Web page edit records:
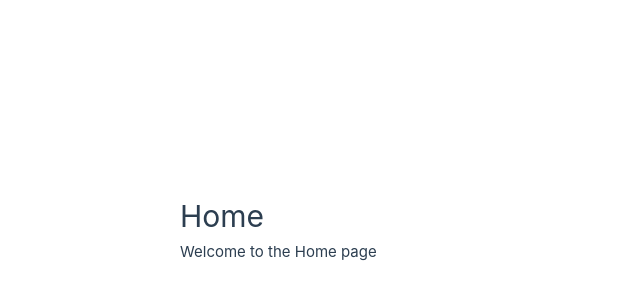
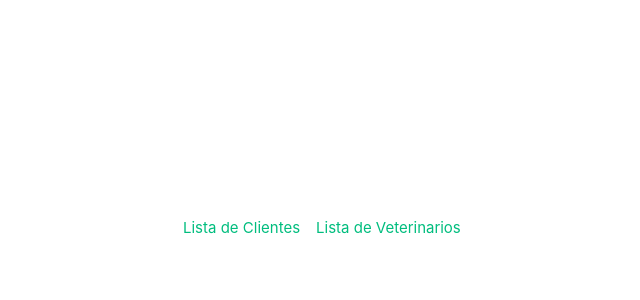
Before and after one commit to Jacobo-RM/ProyectoEquipo2, a Vue app in the folder clinicaJPPCliente/: page / in a window 1280 px wide. Shown: the part 172-472 px from the top of the page, without its empty margins (460-1100 px from the left). Built offline with nearby package versions, Linux system fonts and the light colour scheme.

Commit message:
Pestanas home

```diff
--- a/clinicaJPPCliente/src/views/HomeView.vue
+++ b/clinicaJPPCliente/src/views/HomeView.vue
@@ -1,6 +1,33 @@
 <template>
-  <main>
-    <h1>Home</h1>
-    <p>Welcome to the Home page</p>
-  </main>
+  <div>
+    <nav>
+      <router-link to="/clientes">Lista de Clientes</router-link>
+      <router-link to="/veterinarios">Lista de Veterinarios</router-link>
+    </nav>
+    <RouterView />
+  </div>
 </template>
+
+<script>
+export default {
+  name: 'TabsComponent'
+}
+</script>
+
+<style>
+nav {
+  display: flex;
+  gap: 10px;
+}
+
+router-link {
+  padding: 10px;
+  text-decoration: none;
+  color: #42b983;
+}
+
+router-link-active {
+  font-weight: bold;
+  color: #35495e;
+}
+</style>
```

**Instructions to follow:**
Could the data above be reproduced exactly, with the pictures left out?

**Answer area:**
Before and after one commit to Jacobo-RM/ProyectoEquipo2, a Vue app in the folder clinicaJPPCliente/: page / in a window 1280 px wide. Shown: the part 172-472 px from the top of the page, without its empty margins (460-1100 px from the left). Built offline with nearby package versions, Linux system fonts and the light colour scheme.

Commit message:
Pestanas home

```diff
--- a/clinicaJPPCliente/src/views/HomeView.vue
+++ b/clinicaJPPCliente/src/views/HomeView.vue
@@ -1,6 +1,33 @@
 <template>
-  <main>
-    <h1>Home</h1>
-    <p>Welcome to the Home page</p>
-  </main>
+  <div>
+    <nav>
+      <router-link to="/clientes">Lista de Clientes</router-link>
+      <router-link to="/veterinarios">Lista de Veterinarios</router-link>
+    </nav>
+    <RouterView />
+  </div>
 </template>
+
+<script>
+export default {
+  name: 'TabsComponent'
+}
+</script>
+
+<style>
+nav {
+  display: flex;
+  gap: 10px;
+}
+
+router-link {
+  padding: 10px;
+  text-decoration: none;
+  color: #42b983;
+}
+
+router-link-active {
+  font-weight: bold;
+  color: #35495e;
+}
+</style>
```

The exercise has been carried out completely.